= Beginning of Section =

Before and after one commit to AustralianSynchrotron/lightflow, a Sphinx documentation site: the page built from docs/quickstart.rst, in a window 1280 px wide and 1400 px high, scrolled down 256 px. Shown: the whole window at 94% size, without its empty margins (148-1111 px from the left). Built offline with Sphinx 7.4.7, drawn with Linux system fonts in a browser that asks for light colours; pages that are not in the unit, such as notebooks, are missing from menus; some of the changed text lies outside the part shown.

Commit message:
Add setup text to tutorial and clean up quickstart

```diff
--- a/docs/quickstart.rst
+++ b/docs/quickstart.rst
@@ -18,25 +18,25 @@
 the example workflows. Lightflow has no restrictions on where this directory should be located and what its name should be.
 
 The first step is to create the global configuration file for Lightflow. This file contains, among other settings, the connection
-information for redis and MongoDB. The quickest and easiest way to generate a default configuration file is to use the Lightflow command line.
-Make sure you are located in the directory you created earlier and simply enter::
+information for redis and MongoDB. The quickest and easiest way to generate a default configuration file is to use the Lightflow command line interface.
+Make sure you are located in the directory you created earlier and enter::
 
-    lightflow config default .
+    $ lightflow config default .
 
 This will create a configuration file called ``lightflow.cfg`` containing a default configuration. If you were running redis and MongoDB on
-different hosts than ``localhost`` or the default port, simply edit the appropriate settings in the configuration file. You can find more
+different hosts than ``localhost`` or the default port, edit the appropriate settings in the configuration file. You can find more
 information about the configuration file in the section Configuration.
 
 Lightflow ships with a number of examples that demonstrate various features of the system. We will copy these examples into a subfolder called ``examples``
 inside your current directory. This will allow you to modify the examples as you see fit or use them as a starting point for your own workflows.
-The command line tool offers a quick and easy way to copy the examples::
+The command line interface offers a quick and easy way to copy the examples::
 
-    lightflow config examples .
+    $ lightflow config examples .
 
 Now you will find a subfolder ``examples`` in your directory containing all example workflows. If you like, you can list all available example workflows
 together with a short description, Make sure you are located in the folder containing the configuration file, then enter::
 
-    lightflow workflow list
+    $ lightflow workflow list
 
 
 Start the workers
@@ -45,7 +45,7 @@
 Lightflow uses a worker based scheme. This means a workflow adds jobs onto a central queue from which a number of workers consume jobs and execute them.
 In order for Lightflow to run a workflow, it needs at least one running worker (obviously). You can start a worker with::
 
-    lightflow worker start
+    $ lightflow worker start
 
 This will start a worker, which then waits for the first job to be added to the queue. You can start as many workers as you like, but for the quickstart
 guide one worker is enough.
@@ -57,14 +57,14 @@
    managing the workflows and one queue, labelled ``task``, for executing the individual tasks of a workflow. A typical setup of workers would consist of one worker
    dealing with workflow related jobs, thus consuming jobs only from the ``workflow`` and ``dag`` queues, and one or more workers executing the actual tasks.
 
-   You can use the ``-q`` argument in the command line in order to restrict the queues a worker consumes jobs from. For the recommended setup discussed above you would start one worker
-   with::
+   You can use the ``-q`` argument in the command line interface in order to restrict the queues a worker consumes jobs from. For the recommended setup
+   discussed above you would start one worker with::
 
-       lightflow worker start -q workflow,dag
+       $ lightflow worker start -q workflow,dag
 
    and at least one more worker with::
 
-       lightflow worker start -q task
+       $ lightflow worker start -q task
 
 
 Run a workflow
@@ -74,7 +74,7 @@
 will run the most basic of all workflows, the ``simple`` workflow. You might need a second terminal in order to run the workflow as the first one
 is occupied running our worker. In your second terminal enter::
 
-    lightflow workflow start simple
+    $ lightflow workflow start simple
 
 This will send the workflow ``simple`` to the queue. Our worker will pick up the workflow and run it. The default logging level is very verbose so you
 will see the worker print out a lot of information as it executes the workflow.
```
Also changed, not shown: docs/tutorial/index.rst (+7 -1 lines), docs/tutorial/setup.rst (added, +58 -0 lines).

= End of Section =
= Beginning of Section =

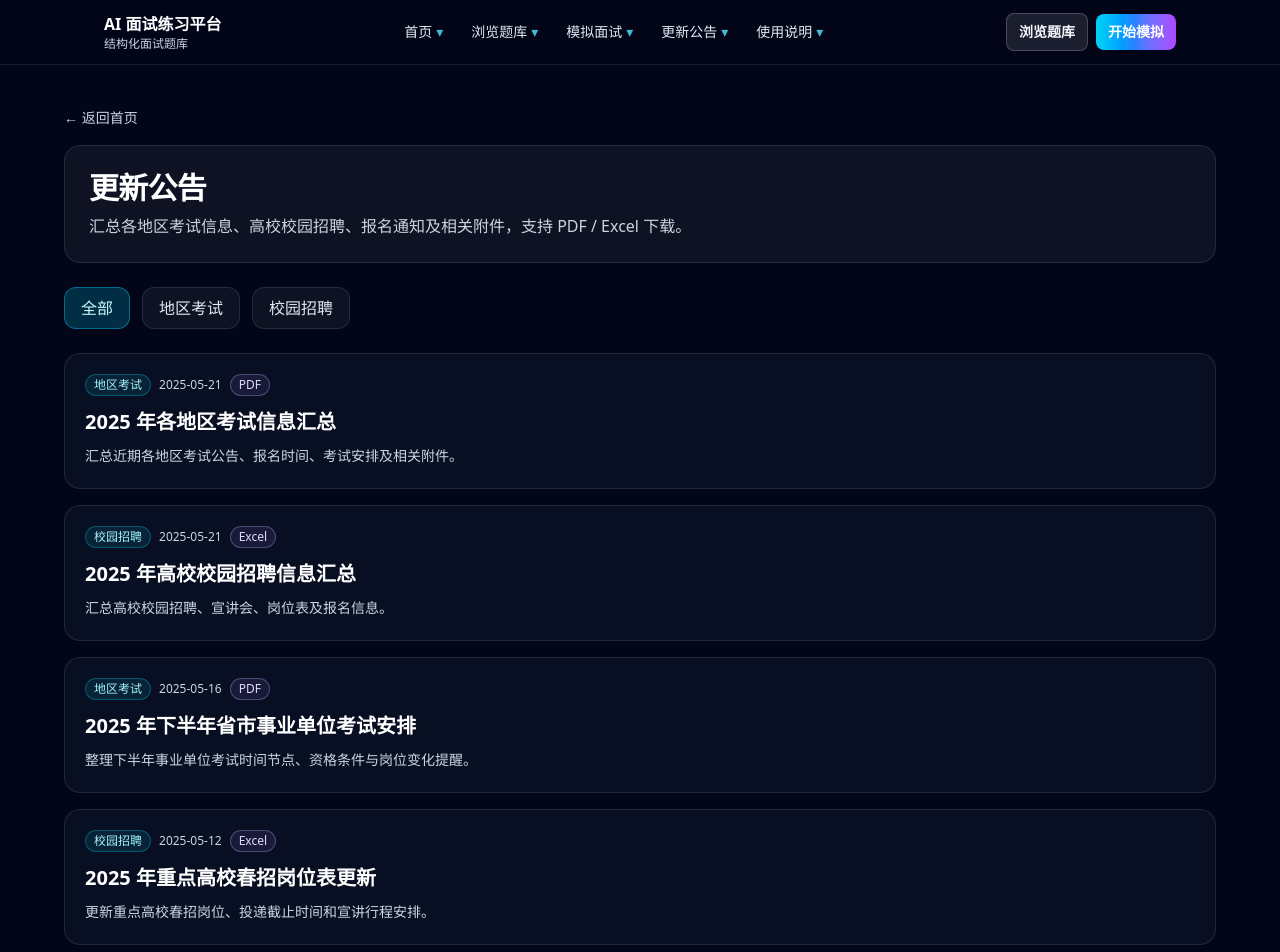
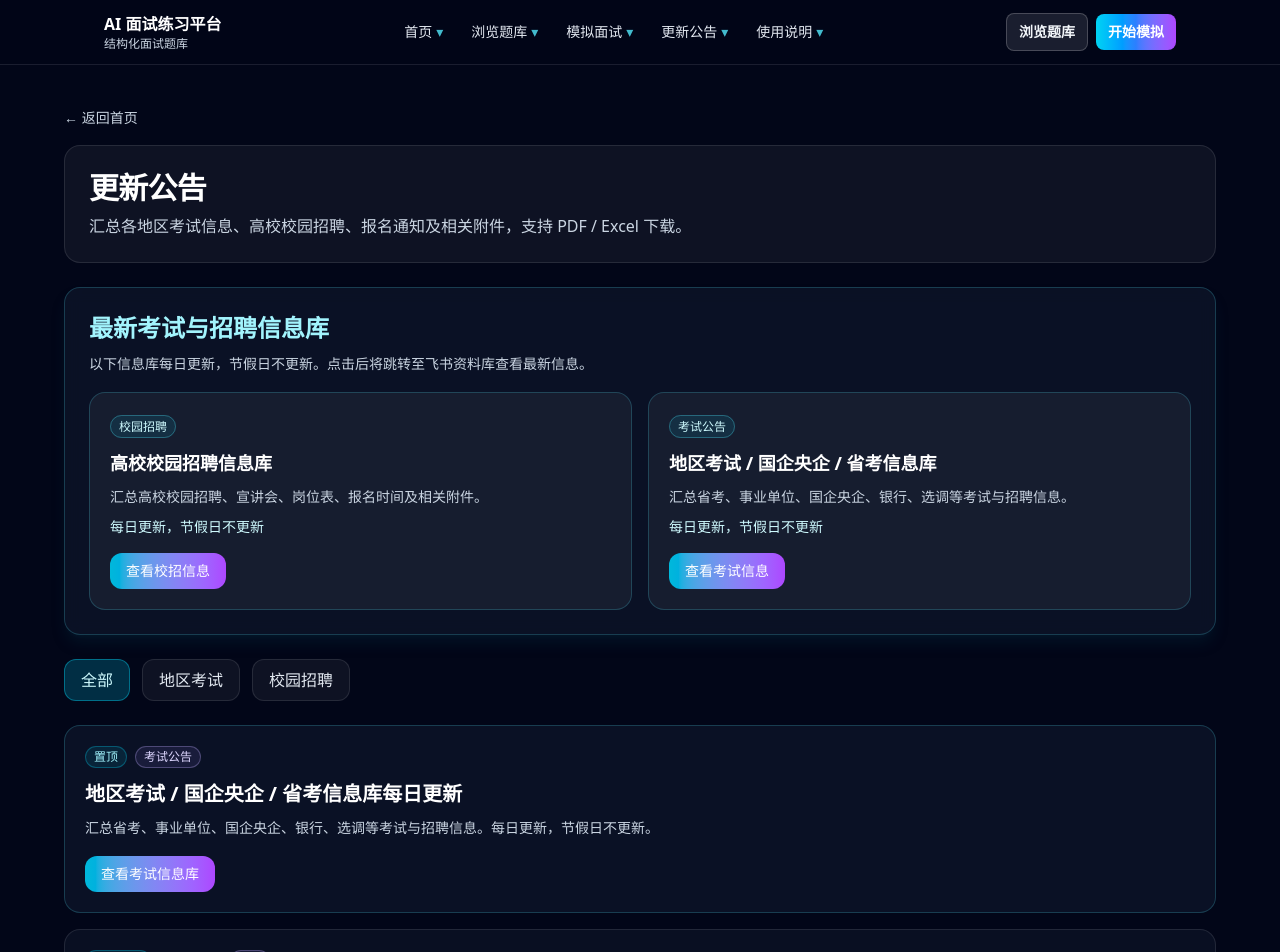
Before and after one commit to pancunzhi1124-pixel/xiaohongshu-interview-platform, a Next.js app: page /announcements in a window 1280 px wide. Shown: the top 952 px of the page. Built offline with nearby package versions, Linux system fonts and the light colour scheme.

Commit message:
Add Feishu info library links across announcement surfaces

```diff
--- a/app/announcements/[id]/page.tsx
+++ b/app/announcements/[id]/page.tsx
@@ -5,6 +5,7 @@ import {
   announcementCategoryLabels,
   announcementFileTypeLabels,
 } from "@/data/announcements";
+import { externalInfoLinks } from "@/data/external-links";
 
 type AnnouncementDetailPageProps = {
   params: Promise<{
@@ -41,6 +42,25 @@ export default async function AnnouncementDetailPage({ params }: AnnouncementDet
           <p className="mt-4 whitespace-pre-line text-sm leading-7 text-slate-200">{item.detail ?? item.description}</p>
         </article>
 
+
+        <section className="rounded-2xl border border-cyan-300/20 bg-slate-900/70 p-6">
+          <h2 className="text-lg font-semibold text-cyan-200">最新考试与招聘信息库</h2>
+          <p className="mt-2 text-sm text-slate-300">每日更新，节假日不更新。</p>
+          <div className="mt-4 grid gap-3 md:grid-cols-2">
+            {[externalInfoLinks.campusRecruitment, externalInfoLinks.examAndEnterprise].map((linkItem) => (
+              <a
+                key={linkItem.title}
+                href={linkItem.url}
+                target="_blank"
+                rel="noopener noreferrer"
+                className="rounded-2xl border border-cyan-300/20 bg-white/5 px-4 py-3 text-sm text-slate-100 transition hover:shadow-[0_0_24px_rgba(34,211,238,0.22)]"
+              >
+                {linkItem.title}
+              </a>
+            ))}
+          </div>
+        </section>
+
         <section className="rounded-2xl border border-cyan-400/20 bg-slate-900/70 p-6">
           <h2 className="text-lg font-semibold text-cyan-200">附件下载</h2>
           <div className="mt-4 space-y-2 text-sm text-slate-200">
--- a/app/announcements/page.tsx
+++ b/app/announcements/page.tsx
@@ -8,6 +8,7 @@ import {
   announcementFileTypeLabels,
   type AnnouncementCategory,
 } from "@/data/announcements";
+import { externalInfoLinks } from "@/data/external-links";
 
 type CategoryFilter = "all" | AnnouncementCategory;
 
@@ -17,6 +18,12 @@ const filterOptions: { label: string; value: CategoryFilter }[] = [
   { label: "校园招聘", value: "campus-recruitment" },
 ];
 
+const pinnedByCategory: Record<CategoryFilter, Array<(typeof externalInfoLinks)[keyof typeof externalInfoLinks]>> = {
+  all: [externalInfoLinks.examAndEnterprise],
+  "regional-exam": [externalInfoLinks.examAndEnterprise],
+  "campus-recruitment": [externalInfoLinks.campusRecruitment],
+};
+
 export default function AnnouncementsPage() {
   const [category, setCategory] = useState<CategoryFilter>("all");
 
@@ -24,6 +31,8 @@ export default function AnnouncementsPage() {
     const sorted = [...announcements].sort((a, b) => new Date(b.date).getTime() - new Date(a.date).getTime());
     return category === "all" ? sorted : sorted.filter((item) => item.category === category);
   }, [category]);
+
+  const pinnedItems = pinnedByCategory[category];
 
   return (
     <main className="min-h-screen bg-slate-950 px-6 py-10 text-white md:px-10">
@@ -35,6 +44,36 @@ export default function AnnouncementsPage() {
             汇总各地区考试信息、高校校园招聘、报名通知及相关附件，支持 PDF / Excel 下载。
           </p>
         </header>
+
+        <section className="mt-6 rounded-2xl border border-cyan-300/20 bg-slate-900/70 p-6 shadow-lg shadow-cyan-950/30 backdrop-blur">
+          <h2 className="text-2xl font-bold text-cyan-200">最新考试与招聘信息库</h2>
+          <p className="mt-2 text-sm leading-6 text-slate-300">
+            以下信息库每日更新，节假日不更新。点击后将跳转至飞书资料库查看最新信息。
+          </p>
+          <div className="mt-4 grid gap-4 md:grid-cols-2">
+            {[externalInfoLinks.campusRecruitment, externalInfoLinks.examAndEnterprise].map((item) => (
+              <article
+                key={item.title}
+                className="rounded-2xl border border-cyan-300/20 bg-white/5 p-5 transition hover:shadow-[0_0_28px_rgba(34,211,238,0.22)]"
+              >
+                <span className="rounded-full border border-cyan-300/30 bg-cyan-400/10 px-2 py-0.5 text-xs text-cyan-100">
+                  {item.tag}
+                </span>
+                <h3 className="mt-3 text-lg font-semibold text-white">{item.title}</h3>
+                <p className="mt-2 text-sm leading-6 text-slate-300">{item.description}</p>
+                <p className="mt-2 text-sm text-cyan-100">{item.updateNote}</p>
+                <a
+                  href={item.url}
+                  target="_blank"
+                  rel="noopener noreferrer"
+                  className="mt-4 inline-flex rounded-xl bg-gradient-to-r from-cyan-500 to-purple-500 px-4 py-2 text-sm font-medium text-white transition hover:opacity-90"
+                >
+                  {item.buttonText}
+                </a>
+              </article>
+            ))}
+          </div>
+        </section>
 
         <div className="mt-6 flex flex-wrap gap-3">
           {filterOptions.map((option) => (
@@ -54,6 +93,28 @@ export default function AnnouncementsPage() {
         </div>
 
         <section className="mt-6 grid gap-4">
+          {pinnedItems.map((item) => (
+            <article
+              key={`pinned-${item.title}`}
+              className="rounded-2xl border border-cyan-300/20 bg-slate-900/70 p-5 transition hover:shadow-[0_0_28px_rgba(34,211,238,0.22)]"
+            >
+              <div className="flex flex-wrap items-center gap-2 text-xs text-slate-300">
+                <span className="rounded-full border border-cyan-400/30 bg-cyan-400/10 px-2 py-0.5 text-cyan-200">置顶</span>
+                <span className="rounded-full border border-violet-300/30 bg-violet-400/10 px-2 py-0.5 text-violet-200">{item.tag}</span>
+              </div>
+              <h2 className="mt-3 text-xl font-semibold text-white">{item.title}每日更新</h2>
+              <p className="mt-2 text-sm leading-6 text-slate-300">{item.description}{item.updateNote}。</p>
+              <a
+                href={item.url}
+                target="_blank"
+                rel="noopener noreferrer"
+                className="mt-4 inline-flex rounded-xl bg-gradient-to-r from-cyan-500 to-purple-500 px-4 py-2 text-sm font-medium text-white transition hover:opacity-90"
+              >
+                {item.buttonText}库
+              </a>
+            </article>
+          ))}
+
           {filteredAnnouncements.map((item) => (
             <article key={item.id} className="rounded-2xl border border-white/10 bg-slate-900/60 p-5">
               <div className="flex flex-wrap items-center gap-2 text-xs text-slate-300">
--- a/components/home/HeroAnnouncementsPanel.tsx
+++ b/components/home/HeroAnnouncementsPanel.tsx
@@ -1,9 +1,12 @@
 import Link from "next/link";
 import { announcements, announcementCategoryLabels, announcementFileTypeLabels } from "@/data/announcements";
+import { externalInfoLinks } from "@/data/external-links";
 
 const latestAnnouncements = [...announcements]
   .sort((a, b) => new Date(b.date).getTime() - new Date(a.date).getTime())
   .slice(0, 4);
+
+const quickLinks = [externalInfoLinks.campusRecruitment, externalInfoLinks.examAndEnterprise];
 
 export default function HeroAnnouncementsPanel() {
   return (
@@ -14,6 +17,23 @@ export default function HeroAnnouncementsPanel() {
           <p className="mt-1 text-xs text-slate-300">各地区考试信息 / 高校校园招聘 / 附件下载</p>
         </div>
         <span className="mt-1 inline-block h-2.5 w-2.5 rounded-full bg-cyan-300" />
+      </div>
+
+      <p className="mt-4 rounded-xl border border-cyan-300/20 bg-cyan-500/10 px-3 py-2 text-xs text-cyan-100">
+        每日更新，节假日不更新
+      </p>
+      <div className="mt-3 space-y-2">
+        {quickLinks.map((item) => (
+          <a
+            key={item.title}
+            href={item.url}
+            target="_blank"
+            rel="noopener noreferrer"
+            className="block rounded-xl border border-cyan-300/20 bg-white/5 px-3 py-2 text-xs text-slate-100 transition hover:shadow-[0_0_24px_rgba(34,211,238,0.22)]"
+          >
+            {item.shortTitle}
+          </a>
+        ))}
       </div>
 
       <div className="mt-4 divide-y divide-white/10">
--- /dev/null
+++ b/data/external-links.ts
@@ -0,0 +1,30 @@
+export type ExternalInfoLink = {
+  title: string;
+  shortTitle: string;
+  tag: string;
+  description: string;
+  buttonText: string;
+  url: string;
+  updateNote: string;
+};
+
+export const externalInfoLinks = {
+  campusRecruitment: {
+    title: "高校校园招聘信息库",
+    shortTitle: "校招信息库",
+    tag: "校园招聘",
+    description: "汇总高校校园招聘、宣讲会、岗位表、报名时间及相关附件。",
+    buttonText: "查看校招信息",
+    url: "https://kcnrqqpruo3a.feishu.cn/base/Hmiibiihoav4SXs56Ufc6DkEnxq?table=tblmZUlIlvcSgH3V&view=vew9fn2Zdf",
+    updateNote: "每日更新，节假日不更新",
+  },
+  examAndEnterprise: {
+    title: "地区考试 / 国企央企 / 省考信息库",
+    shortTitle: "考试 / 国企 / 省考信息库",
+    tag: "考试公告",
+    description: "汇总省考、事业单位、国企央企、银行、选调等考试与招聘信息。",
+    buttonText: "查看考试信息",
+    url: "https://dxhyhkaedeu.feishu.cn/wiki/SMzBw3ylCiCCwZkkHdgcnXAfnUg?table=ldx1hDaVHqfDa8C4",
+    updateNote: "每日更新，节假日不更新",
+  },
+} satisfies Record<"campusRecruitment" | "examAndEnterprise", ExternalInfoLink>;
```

= End of Section =
= Beginning of Section =

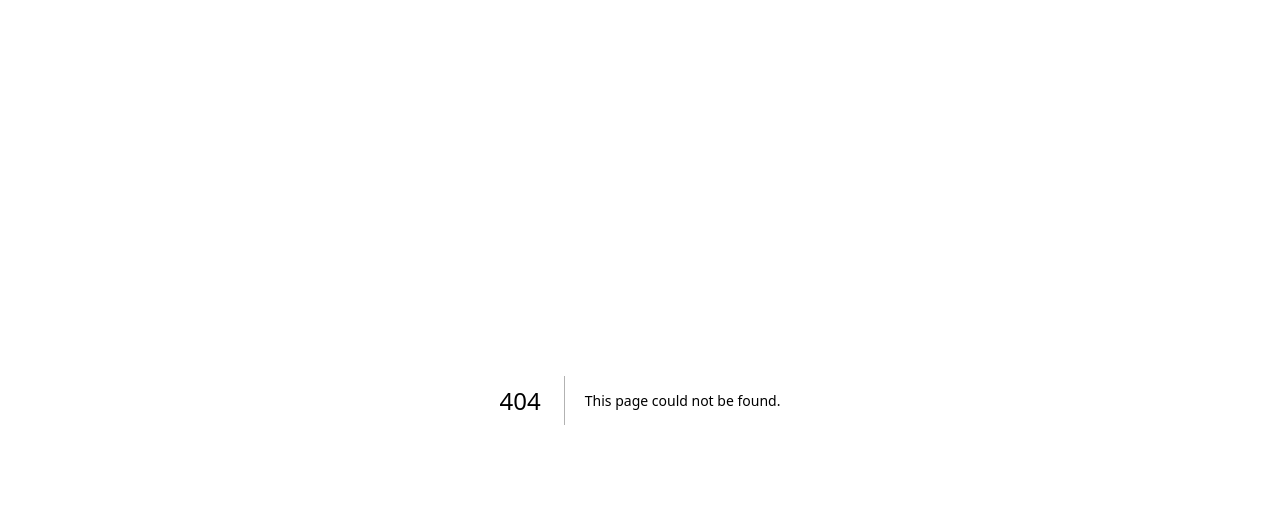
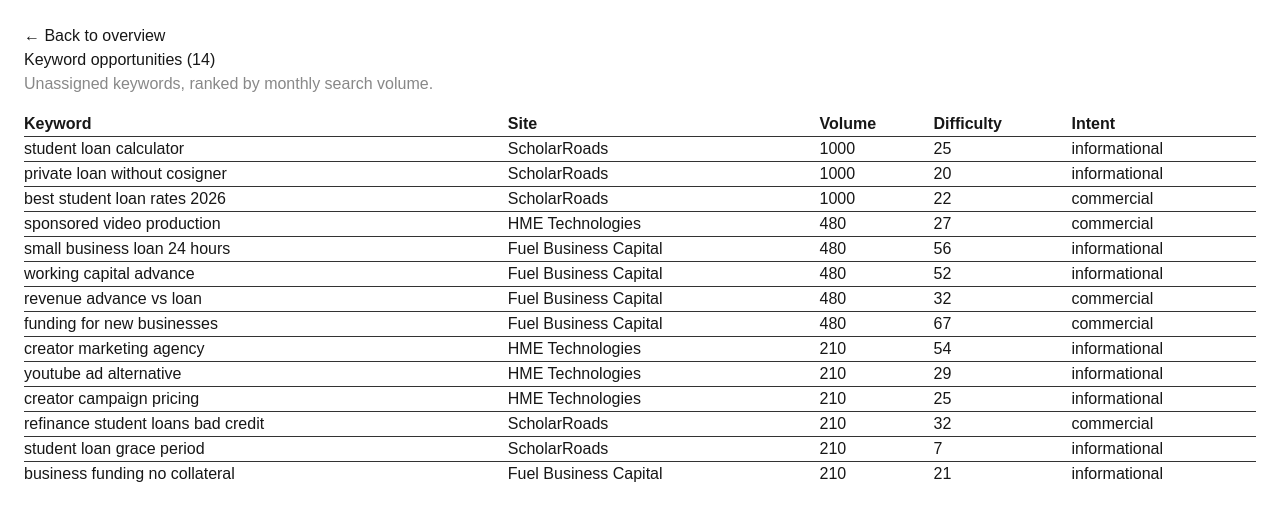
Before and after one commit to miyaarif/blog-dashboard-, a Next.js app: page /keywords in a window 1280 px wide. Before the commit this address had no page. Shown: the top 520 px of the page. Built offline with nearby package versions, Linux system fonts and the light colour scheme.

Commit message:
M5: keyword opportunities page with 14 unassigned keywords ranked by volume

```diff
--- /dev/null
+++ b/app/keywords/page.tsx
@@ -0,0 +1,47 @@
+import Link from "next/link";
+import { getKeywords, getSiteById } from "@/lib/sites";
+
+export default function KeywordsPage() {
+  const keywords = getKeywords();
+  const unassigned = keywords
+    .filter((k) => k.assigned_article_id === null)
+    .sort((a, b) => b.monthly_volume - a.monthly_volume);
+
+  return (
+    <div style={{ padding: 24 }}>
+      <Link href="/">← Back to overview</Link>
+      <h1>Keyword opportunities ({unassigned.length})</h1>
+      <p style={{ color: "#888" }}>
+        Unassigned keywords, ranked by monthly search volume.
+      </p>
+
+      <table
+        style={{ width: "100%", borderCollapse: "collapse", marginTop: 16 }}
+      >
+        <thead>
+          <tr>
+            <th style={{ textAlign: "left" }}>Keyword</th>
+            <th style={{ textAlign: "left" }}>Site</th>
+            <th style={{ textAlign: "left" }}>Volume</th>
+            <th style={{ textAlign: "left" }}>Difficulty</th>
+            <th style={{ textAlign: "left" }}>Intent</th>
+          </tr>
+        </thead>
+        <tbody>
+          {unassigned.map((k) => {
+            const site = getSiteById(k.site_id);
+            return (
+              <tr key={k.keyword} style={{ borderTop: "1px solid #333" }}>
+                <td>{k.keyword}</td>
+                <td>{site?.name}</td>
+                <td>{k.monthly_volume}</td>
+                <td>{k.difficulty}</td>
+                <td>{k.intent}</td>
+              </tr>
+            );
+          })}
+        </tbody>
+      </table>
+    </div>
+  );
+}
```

= End of Section =

What is required: Find each line holding the string "offers" in the listing above, then copy it.

Answer box:
-The command line tool offers a quick and easy way to copy the examples::
+The command line interface offers a quick and easy way to copy the examples::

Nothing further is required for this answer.